Data extract:
====================

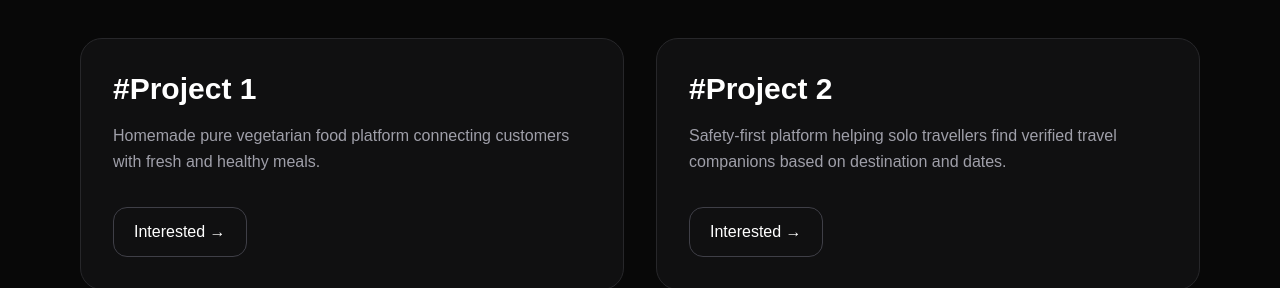
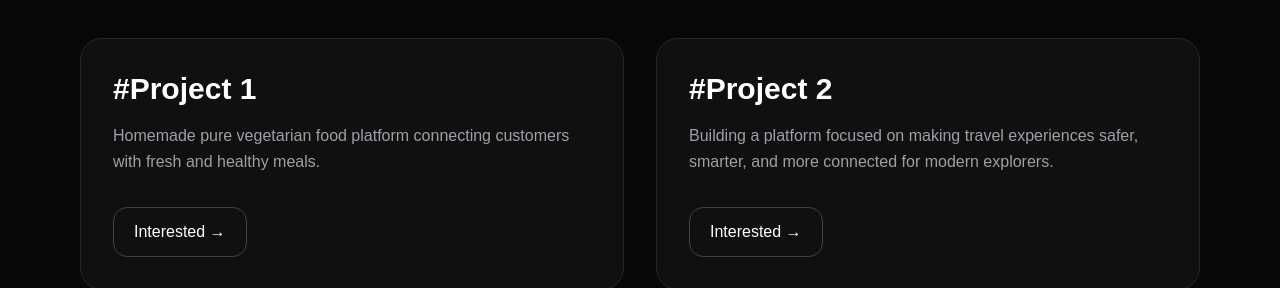
Before and after one commit to ImrishiMittal/Portfolio, a React (Vite) app: page / in a window 1280 px wide. Shown: the part 4687-4975 px from the top of the page. Built offline with nearby package versions, Linux system fonts and the light colour scheme.

Commit message:
A small change

```diff
--- a/src/data/projects.js
+++ b/src/data/projects.js
@@ -123,7 +123,7 @@ export const upcomingProjects = [
     title: "#Project 2",
 
     description:
-      "Safety-first platform helping solo travellers find verified travel companions based on destination and dates.",
+      "Building a platform focused on making travel experiences safer, smarter, and more connected for modern explorers.",
 
     status: "Idea & Research",
   },
```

====================

Aim of the exercise: Give an exact reproduction of the lines from the one with "A small change" to the final line of the entries, including both.

The answer:
A small change

```diff
--- a/src/data/projects.js
+++ b/src/data/projects.js
@@ -123,7 +123,7 @@ export const upcomingProjects = [
     title: "#Project 2",
 
     description:
-      "Safety-first platform helping solo travellers find verified travel companions based on destination and dates.",
+      "Building a platform focused on making travel experiences safer, smarter, and more connected for modern explorers.",
 
     status: "Idea & Research",
   },
```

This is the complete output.